Over the next 11 days, acting in the role of a member of the public, I continued to re-visit that man on the bench, whom I later called Buddy. Always announcing my arrival from a distance and approaching with caution, I regularly delivered meals and basic supplies to him, stopping briefly to discuss his general wellbeing and ongoing needs.

I did not know of Buddy’s past and nor did I need to. I could only speculate as to how his life could have spun out of control, spiralling forever downward. If he had gradually lost connections with the imperative support network of family and friends, he could have ended up feeling distressed and alone. Buddy might have considered himself an outcast, resulting in an ongoing struggle with his new normal position, having nowhere to go to and no one to turn to for help. It also could be possible in the years that subsequently followed, that he experienced profound loneliness living on the streets, only to become depressed and exhausted. Intermittently over that period, perhaps he was lucky enough to receive a few nights of respite, in emergency accommodation. If that were the case, its likely that after each short stay, he could have been further traumatised by his abrupt return to living a life on the fringe of society, facing nature’s harsh external conditions.

Following on from his stay, as the system dictates, Buddy would have had to apply for social housing. Further to that, he must have received the crushing news of an expected 5 year wait list. A genuine desire to return to a purposeful life, with paid employment and a contribution back to society, could have seemed illusive. From his homeless perspective, a dream to once again live in secure, stable accommodation, would have appeared totally beyond his grasp.

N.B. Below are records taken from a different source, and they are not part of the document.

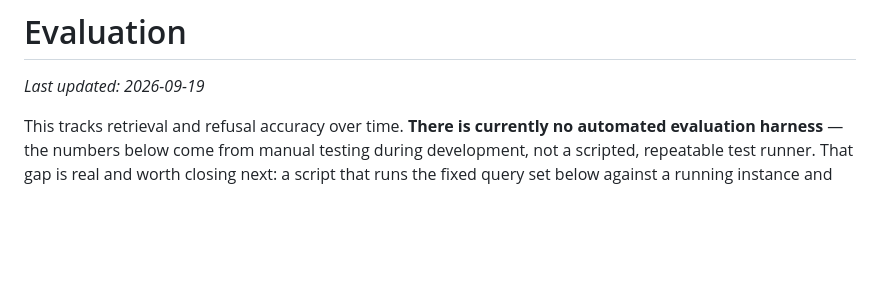
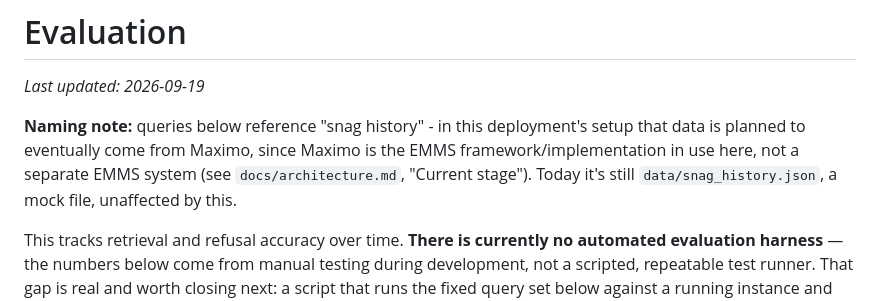
Before and after one commit to connectsamsonelias-ctrl/demo, a Markdown page: aviation_rag_project/docs/evaluation.md, the part around the change. Rendered like a GitHub page; blank space fills up the shorter version.

```diff
--- a/aviation_rag_project/docs/evaluation.md
+++ b/aviation_rag_project/docs/evaluation.md
@@ -1,6 +1,12 @@
 # Evaluation
 
 _Last updated: 2026-09-19_
+
+**Naming note:** queries below reference "snag history" - in this
+deployment's setup that data is planned to eventually come from Maximo,
+since Maximo is the EMMS framework/implementation in use here, not a
+separate EMMS system (see `docs/architecture.md`, "Current stage"). Today
+it's still `data/snag_history.json`, a mock file, unaffected by this.
 
 This tracks retrieval and refusal accuracy over time. **There is currently
 no automated evaluation harness** — the numbers below come from manual
```
Also changed, not shown: aviation_rag_project/docs/failure-modes.md (+7 -0 lines).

Compounding to his everyday challenges of a life on the move, unwittingly, Buddy could have lost a wallet, mobile phone, or most crucially, his ID. Having no ID meant he would have become ‘invisible’ to the authorities of social assistance. Frustratingly, not only would he then have been unable to seek paid work through nearby employment agencies but additionally, his vital monetary entitlements would have been totally inaccessible. If he had indeed experienced any such scenario, his soul-destroying journey could be the reason for rendering him as destitute. Therefore, by the time I first came into contact with Buddy, it would be understandable why he just sat and waited with his eyes cast to the ground. Cradling his head in his hands, he was trying to process his bleak thoughts.

Perceiving that Buddy had lost the will, energy and motivation to help himself, I did some research on his behalf. Without imperative ID or specialised help from a social welfare group, I soon discovered just how limiting the options were for people in Buddy’s situation. By operating independently, hope of one day escaping his dire living predicament seemed futile. Social welfare groups appeared to be the appropriate avenue to help him access the necessary long term, stable housing that he needed. His destitute status, together with their informed guidance, might hopefully mean his social housing application would be prioritised. Utilising their experience and proficiently to navigate the system, could be pivotal in achieving a successful outcome for Buddy. It was therefore, that I approached CatholicCare Diocese of Broken Bay for help. Informed that they were overwhelmed by need, I relentlessly pleaded his case for their assistance. As their workers were struggling with heavy caseloads, they would not be able to see Buddy until early the following week. Over the weekend, both he and I waited patiently for what felt like an eternity.

During this initial research, I became aware of the monumental task facing some of our society’s most disadvantaged people, enduring episodes of homelessness. In a frantic race to secure available social housing, they are caught up in a chronically overburdened system that, incomprehensibly, continues to deliver a major short fall in the supply of this most critical accommodation.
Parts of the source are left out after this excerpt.